▸ **What the exercise asks**
Please copy the records below word for word, leaving out the pictures.

Start of Records to use

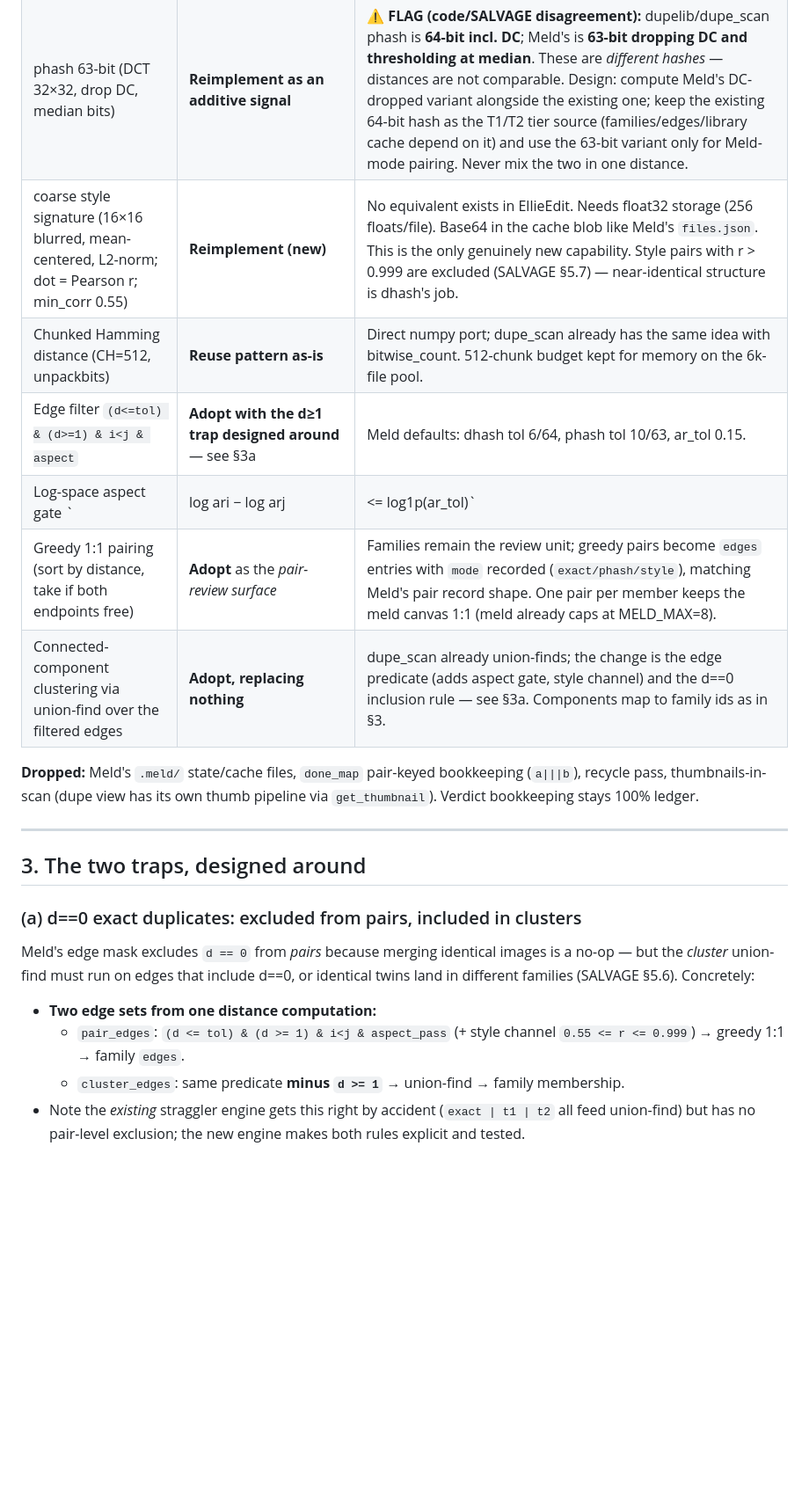
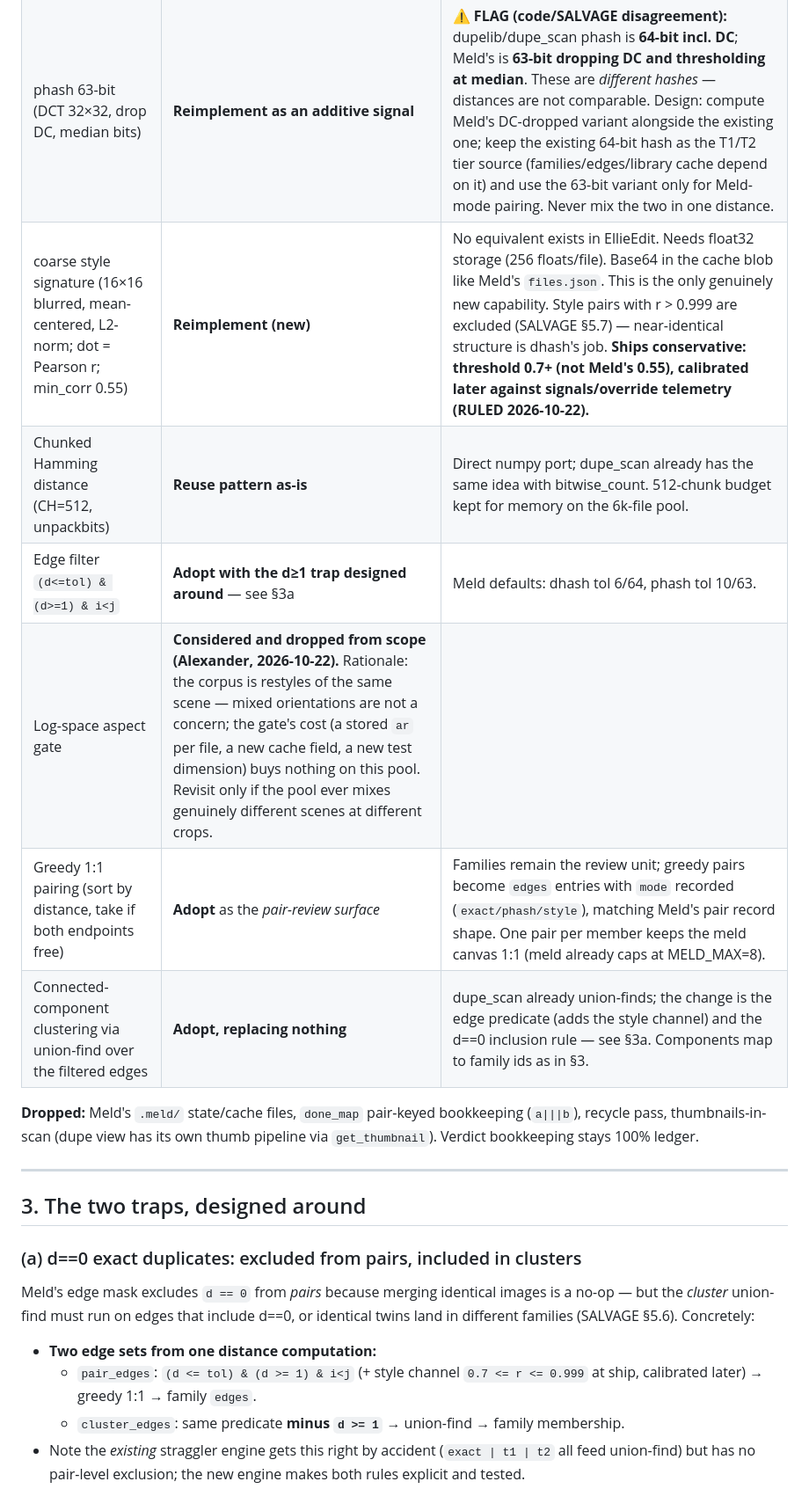
Before and after one commit to elliefox-ai/ellieedit, a Markdown page: DESIGN-inc3-cluster-engine.md, the part around one of its changes. Shown at 88% size. Drawn GitHub-style; blank space fills up the shorter version.

```diff
--- a/DESIGN-inc3-cluster-engine.md
+++ b/DESIGN-inc3-cluster-engine.md
@@ -70,12 +75,12 @@ only.
 |---|---|---|
 | dhash 64-bit (gray, 9×8, INTER_AREA, packbits) | **Reimplement** in `cluster_engine.py`, aligned to existing hashes | Note: `dupe_scan.py` already has a dhash; Meld's differs only in interpolation (cv2 INTER_AREA vs PIL BILINEAR). Keep ONE implementation (PIL-based, as today) — don't fork. Distances/tolerances unchanged. |
 | phash 63-bit (DCT 32×32, drop DC, median bits) | **Reimplement as an additive signal** | ⚠️ **FLAG (code/SALVAGE disagreement):** dupelib/dupe_scan phash is **64-bit incl. DC**; Meld's is **63-bit dropping DC and thresholding at median**. These are *different hashes* — distances are not comparable. Design: compute Meld's DC-dropped variant alongside the existing one; keep the existing 64-bit hash as the T1/T2 tier source (families/edges/library cache depend on it) and use the 63-bit variant only for Meld-mode pairing. Never mix the two in one distance. |
-| coarse style signature (16×16 blurred, mean-centered, L2-norm; dot = Pearson r; min_corr 0.55) | **Reimplement (new)** | No equivalent exists in EllieEdit. Needs float32 storage (256 floats/file). Base64 in the cache blob like Meld's `files.json`. This is the only genuinely new capability. Style pairs with r > 0.999 are excluded (SALVAGE §5.7) — near-identical structure is dhash's job. |
+| coarse style signature (16×16 blurred, mean-centered, L2-norm; dot = Pearson r; min_corr 0.55) | **Reimplement (new)** | No equivalent exists in EllieEdit. Needs float32 storage (256 floats/file). Base64 in the cache blob like Meld's `files.json`. This is the only genuinely new capability. Style pairs with r > 0.999 are excluded (SALVAGE §5.7) — near-identical structure is dhash's job. **Ships conservative: threshold 0.7+ (not Meld's 0.55), calibrated later against signals/override telemetry (RULED 2026-10-22).** |
 | Chunked Hamming distance (CH=512, unpackbits) | **Reuse pattern as-is** | Direct numpy port; dupe_scan already has the same idea with bitwise_count. 512-chunk budget kept for memory on the 6k-file pool. |
-| Edge filter `(d<=tol) & (d>=1) & i<j & aspect` | **Adopt with the d≥1 trap designed around** — see §3a | Meld defaults: dhash tol 6/64, phash tol 10/63, ar_tol 0.15. |
-| Log-space aspect gate `|log ari − log arj| <= log1p(ar_tol)` | **Adopt (new)** | EllieEdit has no aspect gate at all today; 4:5 vs 5:4 twins currently cluster together. Requires storing `ar` per file (Meld's `IMREAD_REDUCED_COLOR_4` preserves w/h; PIL resize to square patches must use the *original* dims — compute ar before any resize). `ar_tol <= 0` disables. |
+| Edge filter `(d<=tol) & (d>=1) & i<j` | **Adopt with the d≥1 trap designed around** — see §3a | Meld defaults: dhash tol 6/64, phash tol 10/63. |
+| Log-space aspect gate | **Considered and dropped from scope (Alexander, 2026-10-22).** Rationale: the corpus is restyles of the same scene — mixed orientations are not a concern; the gate's cost (a stored `ar` per file, a new cache field, a new test dimension) buys nothing on this pool. Revisit only if the pool ever mixes genuinely different scenes at different crops. |
 | Greedy 1:1 pairing (sort by distance, take if both endpoints free) | **Adopt** as the *pair-review surface* | Families remain the review unit; greedy pairs become `edges` entries with `mode` recorded (`exact/phash/style`), matching Meld's pair record shape. One pair per member keeps the meld canvas 1:1 (meld already caps at MELD_MAX=8). |
-| Connected-component clustering via union-find over the filtered edges | **Adopt, replacing nothing** | dupe_scan already union-finds; the change is the edge predicate (adds aspect gate, style channel) and the d==0 inclusion rule — see §3a. Components map to family ids as in §3. |
+| Connected-component clustering via union-find over the filtered edges | **Adopt, replacing nothing** | dupe_scan already union-finds; the change is the edge predicate (adds the style channel) and the d==0 inclusion rule — see §3a. Components map to family ids as in §3. |
 
 **Dropped:** Meld's `.meld/` state/cache files, `done_map` pair-keyed
 bookkeeping (`a|||b`), recycle pass, thumbnails-in-scan (dupe view has its own
@@ -93,8 +98,8 @@ include d==0, or identical twins land in different families (SALVAGE §5.6).
 Concretely:
 
 - **Two edge sets from one distance computation:**
-  - `pair_edges`: `(d <= tol) & (d >= 1) & i<j & aspect_pass` (+ style
-    channel `0.55 <= r <= 0.999`) → greedy 1:1 → family `edges`.
+  - `pair_edges`: `(d <= tol) & (d >= 1) & i<j` (+ style
+    channel `0.7 <= r <= 0.999` at ship, calibrated later) → greedy 1:1 → family `edges`.
   - `cluster_edges`: same predicate **minus `d >= 1`** → union-find →
     family membership.
 - Note the *existing* straggler engine gets this right by accident
```
Also changed, not shown: other parts of DESIGN-inc3-cluster-engine.md (+121 -42 lines).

End of Records to use

▸ **Response for this exercise**
Before and after one commit to elliefox-ai/ellieedit, a Markdown page: DESIGN-inc3-cluster-engine.md, the part around one of its changes. Shown at 88% size. Drawn GitHub-style; blank space fills up the shorter version.

```diff
--- a/DESIGN-inc3-cluster-engine.md
+++ b/DESIGN-inc3-cluster-engine.md
@@ -70,12 +75,12 @@ only.
 |---|---|---|
 | dhash 64-bit (gray, 9×8, INTER_AREA, packbits) | **Reimplement** in `cluster_engine.py`, aligned to existing hashes | Note: `dupe_scan.py` already has a dhash; Meld's differs only in interpolation (cv2 INTER_AREA vs PIL BILINEAR). Keep ONE implementation (PIL-based, as today) — don't fork. Distances/tolerances unchanged. |
 | phash 63-bit (DCT 32×32, drop DC, median bits) | **Reimplement as an additive signal** | ⚠️ **FLAG (code/SALVAGE disagreement):** dupelib/dupe_scan phash is **64-bit incl. DC**; Meld's is **63-bit dropping DC and thresholding at median**. These are *different hashes* — distances are not comparable. Design: compute Meld's DC-dropped variant alongside the existing one; keep the existing 64-bit hash as the T1/T2 tier source (families/edges/library cache depend on it) and use the 63-bit variant only for Meld-mode pairing. Never mix the two in one distance. |
-| coarse style signature (16×16 blurred, mean-centered, L2-norm; dot = Pearson r; min_corr 0.55) | **Reimplement (new)** | No equivalent exists in EllieEdit. Needs float32 storage (256 floats/file). Base64 in the cache blob like Meld's `files.json`. This is the only genuinely new capability. Style pairs with r > 0.999 are excluded (SALVAGE §5.7) — near-identical structure is dhash's job. |
+| coarse style signature (16×16 blurred, mean-centered, L2-norm; dot = Pearson r; min_corr 0.55) | **Reimplement (new)** | No equivalent exists in EllieEdit. Needs float32 storage (256 floats/file). Base64 in the cache blob like Meld's `files.json`. This is the only genuinely new capability. Style pairs with r > 0.999 are excluded (SALVAGE §5.7) — near-identical structure is dhash's job. **Ships conservative: threshold 0.7+ (not Meld's 0.55), calibrated later against signals/override telemetry (RULED 2026-10-22).** |
 | Chunked Hamming distance (CH=512, unpackbits) | **Reuse pattern as-is** | Direct numpy port; dupe_scan already has the same idea with bitwise_count. 512-chunk budget kept for memory on the 6k-file pool. |
-| Edge filter `(d<=tol) & (d>=1) & i<j & aspect` | **Adopt with the d≥1 trap designed around** — see §3a | Meld defaults: dhash tol 6/64, phash tol 10/63, ar_tol 0.15. |
-| Log-space aspect gate `|log ari − log arj| <= log1p(ar_tol)` | **Adopt (new)** | EllieEdit has no aspect gate at all today; 4:5 vs 5:4 twins currently cluster together. Requires storing `ar` per file (Meld's `IMREAD_REDUCED_COLOR_4` preserves w/h; PIL resize to square patches must use the *original* dims — compute ar before any resize). `ar_tol <= 0` disables. |
+| Edge filter `(d<=tol) & (d>=1) & i<j` | **Adopt with the d≥1 trap designed around** — see §3a | Meld defaults: dhash tol 6/64, phash tol 10/63. |
+| Log-space aspect gate | **Considered and dropped from scope (Alexander, 2026-10-22).** Rationale: the corpus is restyles of the same scene — mixed orientations are not a concern; the gate's cost (a stored `ar` per file, a new cache field, a new test dimension) buys nothing on this pool. Revisit only if the pool ever mixes genuinely different scenes at different crops. |
 | Greedy 1:1 pairing (sort by distance, take if both endpoints free) | **Adopt** as the *pair-review surface* | Families remain the review unit; greedy pairs become `edges` entries with `mode` recorded (`exact/phash/style`), matching Meld's pair record shape. One pair per member keeps the meld canvas 1:1 (meld already caps at MELD_MAX=8). |
-| Connected-component clustering via union-find over the filtered edges | **Adopt, replacing nothing** | dupe_scan already union-finds; the change is the edge predicate (adds aspect gate, style channel) and the d==0 inclusion rule — see §3a. Components map to family ids as in §3. |
+| Connected-component clustering via union-find over the filtered edges | **Adopt, replacing nothing** | dupe_scan already union-finds; the change is the edge predicate (adds the style channel) and the d==0 inclusion rule — see §3a. Components map to family ids as in §3. |
 
 **Dropped:** Meld's `.meld/` state/cache files, `done_map` pair-keyed
 bookkeeping (`a|||b`), recycle pass, thumbnails-in-scan (dupe view has its own
@@ -93,8 +98,8 @@ include d==0, or identical twins land in different families (SALVAGE §5.6).
 Concretely:
 
 - **Two edge sets from one distance computation:**
-  - `pair_edges`: `(d <= tol) & (d >= 1) & i<j & aspect_pass` (+ style
-    channel `0.55 <= r <= 0.999`) → greedy 1:1 → family `edges`.
+  - `pair_edges`: `(d <= tol) & (d >= 1) & i<j` (+ style
+    channel `0.7 <= r <= 0.999` at ship, calibrated later) → greedy 1:1 → family `edges`.
   - `cluster_edges`: same predicate **minus `d >= 1`** → union-find →
     family membership.
 - Note the *existing* straggler engine gets this right by accident
```
Also changed, not shown: other parts of DESIGN-inc3-cluster-engine.md (+121 -42 lines).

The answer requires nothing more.